A choir from Blackburn will hold a tribute concert to who is considered to be one of the greatest poets of the Victorian era.

Gerard Manley Hopkins was a poet and Jesuit priest whose literary work has been studied in schools for decades.

This spring, people can experience the poetry at Stonyhurst College in Clitheroe, where Hopkins taught Greek and Latin for several years.

In honour of his influence, Blackburn Chamber Choir, based at Blackburn Cathedral, is performing musical settings of some of Hopkins’ well-loved poems alongside readings of his works and other linked pieces.

Choir director John Robinson said: “The most significant poet to have lived and worked in Lancashire, Hopkins' poetry has inspired some extraordinary music.

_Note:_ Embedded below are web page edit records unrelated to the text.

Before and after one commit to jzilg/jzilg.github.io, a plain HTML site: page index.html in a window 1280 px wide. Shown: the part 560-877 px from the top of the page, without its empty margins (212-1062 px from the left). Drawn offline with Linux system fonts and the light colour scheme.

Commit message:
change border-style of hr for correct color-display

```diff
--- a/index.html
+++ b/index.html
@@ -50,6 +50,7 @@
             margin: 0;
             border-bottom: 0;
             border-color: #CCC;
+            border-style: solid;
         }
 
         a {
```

“His genius changed the face of English literature for everyone who followed him, inventing as he did a new, unique, associative and rhythmic language which is in itself melodic.

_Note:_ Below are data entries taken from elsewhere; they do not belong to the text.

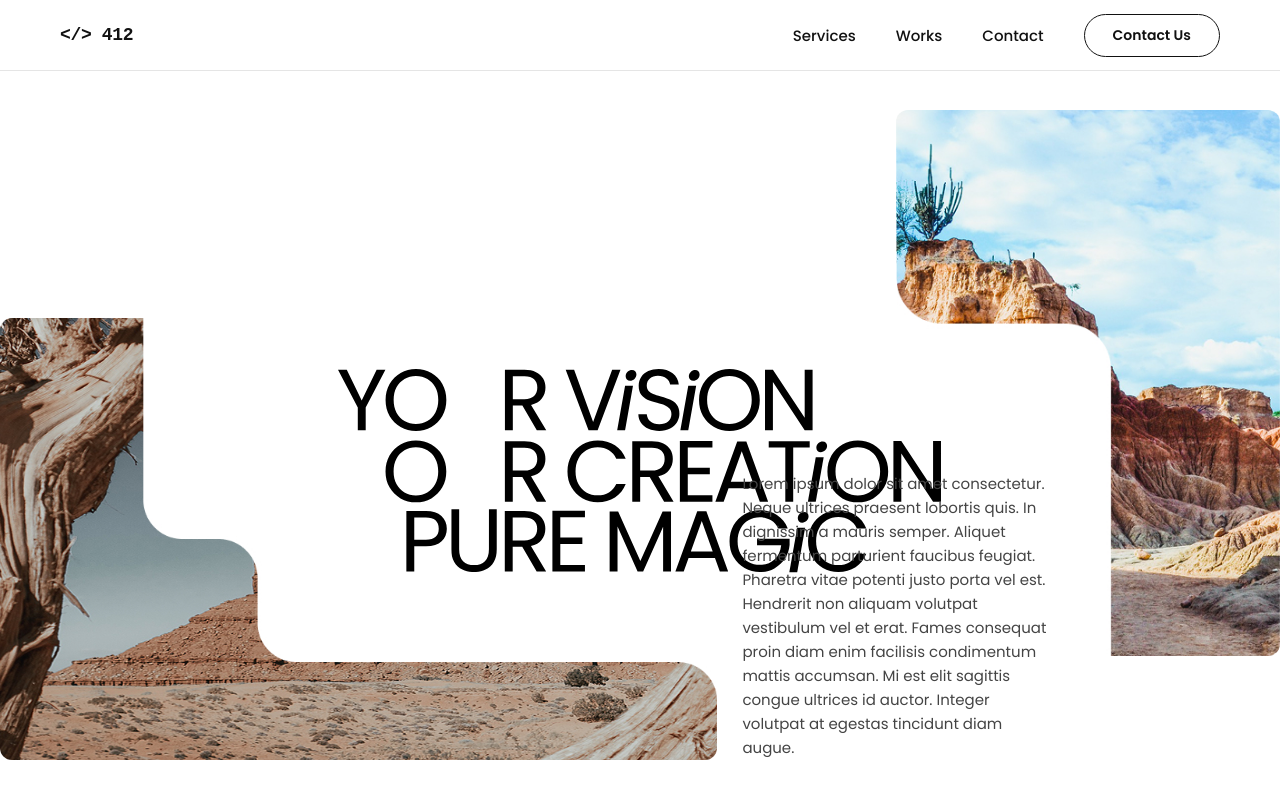
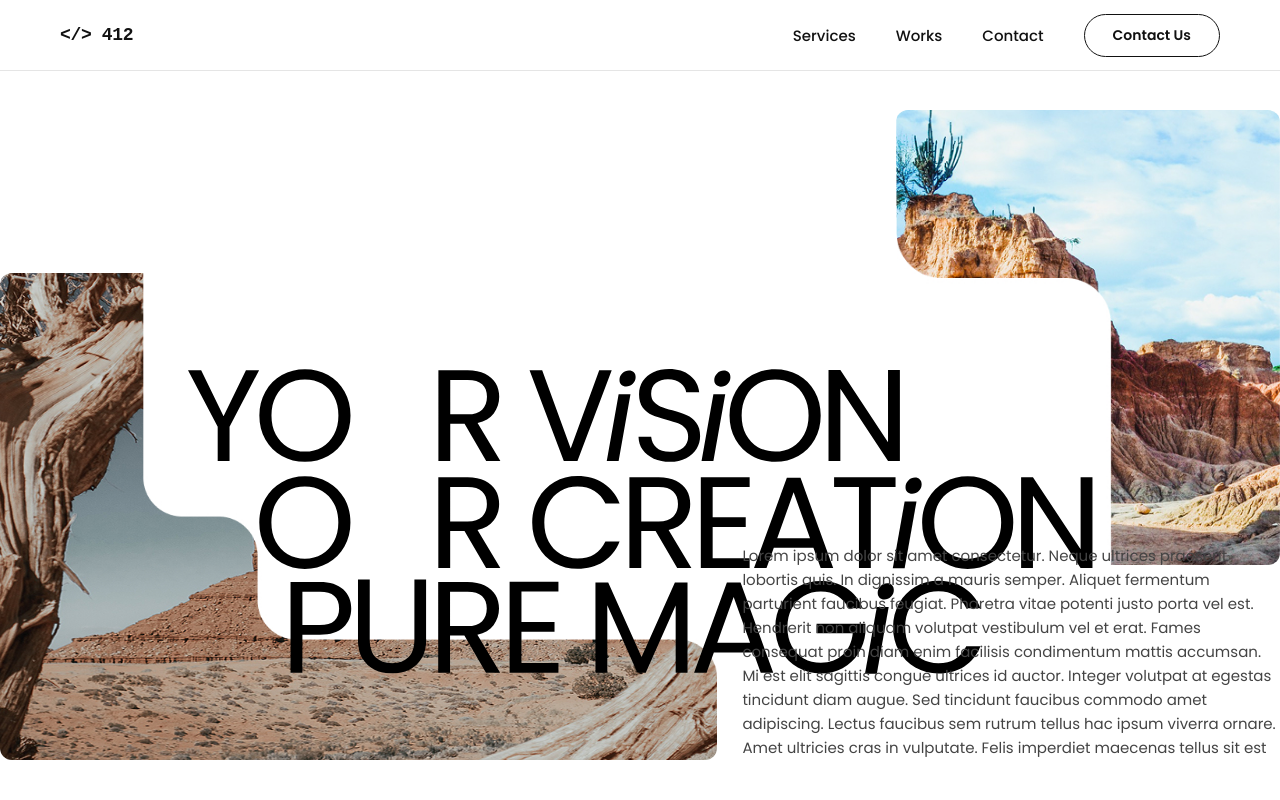
Before and after one commit to code-412/314Site, a Next.js app: page / in a window 1280 px wide. Shown: the top 800 px of the page. Built offline with nearby package versions, Linux system fonts and the light colour scheme.

Commit message:
semi Hero Done

```diff
--- a/src/widgets/hero/Hero.module.scss
+++ b/src/widgets/hero/Hero.module.scss
@@ -26,7 +26,7 @@
     left: 0;
     bottom: 0;
     width: 56%;
-    height: 68%;
+    height: 75%;
     border-radius: 12px;
     background: url("/bottomimage.jpg") center / cover no-repeat;
     z-index: 0;
@@ -38,7 +38,7 @@
     right: 0;
     top: 0;
     width: 30%;
-    height: 84%;
+    height: 70%;
     border-radius: 12px;
     background: url("/topimage.jpg") center / cover no-repeat;
     z-index: 0;
@@ -53,17 +53,21 @@
 }
 
 .titleSvg {
-  width: 100%;
-  height: auto;
+  width: 150%;
+  height: 100%;
   display: block;
   overflow: visible;
+  position: relative;
+  left: -25%;
+  top: 18%;
 }
 
 .description {
   position: absolute;
   left: 58%;
   bottom: 0;
-  width: 24%;
+  width: auto;
+  height: auto;
   z-index: 2;
   font-size: 15px;
   font-weight: 400;
--- a/src/widgets/hero/Hero.tsx
+++ b/src/widgets/hero/Hero.tsx
@@ -52,8 +52,7 @@ export function Hero() {
         </h1>
 
         <p className={s.description}>
-          Lorem ipsum dolor sit amet consectetur. Neque ultrices praesent lobortis quis. In dignissim a mauris semper. Aliquet fermentum parturient faucibus feugiat. Pharetra vitae potenti justo porta vel est. Hendrerit non aliquam volutpat vestibulum vel et erat. Fames consequat proin diam enim facilisis condimentum mattis accumsan. Mi est elit sagittis congue ultrices id auctor. Integer volutpat at egestas tincidunt diam augue.
-        </p>
+Lorem ipsum dolor sit amet consectetur. Neque ultrices praesent lobortis quis. In dignissim a mauris semper. Aliquet fermentum parturient faucibus feugiat. Pharetra vitae potenti justo porta vel est. Hendrerit non aliquam volutpat vestibulum vel et erat. Fames consequat proin diam enim facilisis condimentum mattis accumsan. Mi est elit sagittis congue ultrices id auctor. Integer volutpat at egestas tincidunt diam augue. Sed tincidunt faucibus commodo amet adipiscing. Lectus faucibus sem rutrum tellus hac ipsum viverra ornare. Amet ultricies cras in vulputate. Felis imperdiet maecenas tellus sit est         </p>
       </div>
     </section>
   );
```
Also changed, not shown: public/heroBack/leftSide.png (added), public/heroBack/rightSide.png (added).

“Read aloud, Hopkins' poetry is unnervingly profound and raw, and so its interaction with music is fascinating.”

The concert will be repeated at Blackburn Cathedral, with a pre-concert talk by the Bishop of Blackburn-designate and current Bishop of Burnley, Rt Rev Philip North.

The events take the name of one of the poems ‘God’s Grandeur’ and are on Saturday, April 1 at Stonyhurst College, and on Wednesday, April 5 at Blackburn Cathedral, both starting at 7.30pm.

Hopkins' first literary promotor, Robert Bridges, who was Poet Laureate, was himself set by a number of significant English composers.

Numerous letters between Hopkins and Bridges about Stonyhurst have survived. The concerts include settings of texts by both poets.

Tickets are £12 for the Stonyhurst College concert and £15 and £10 for the Blackburn Cathedral concert. Children under 18 are free.

Tickets are available at blackburnchamberchoir.org.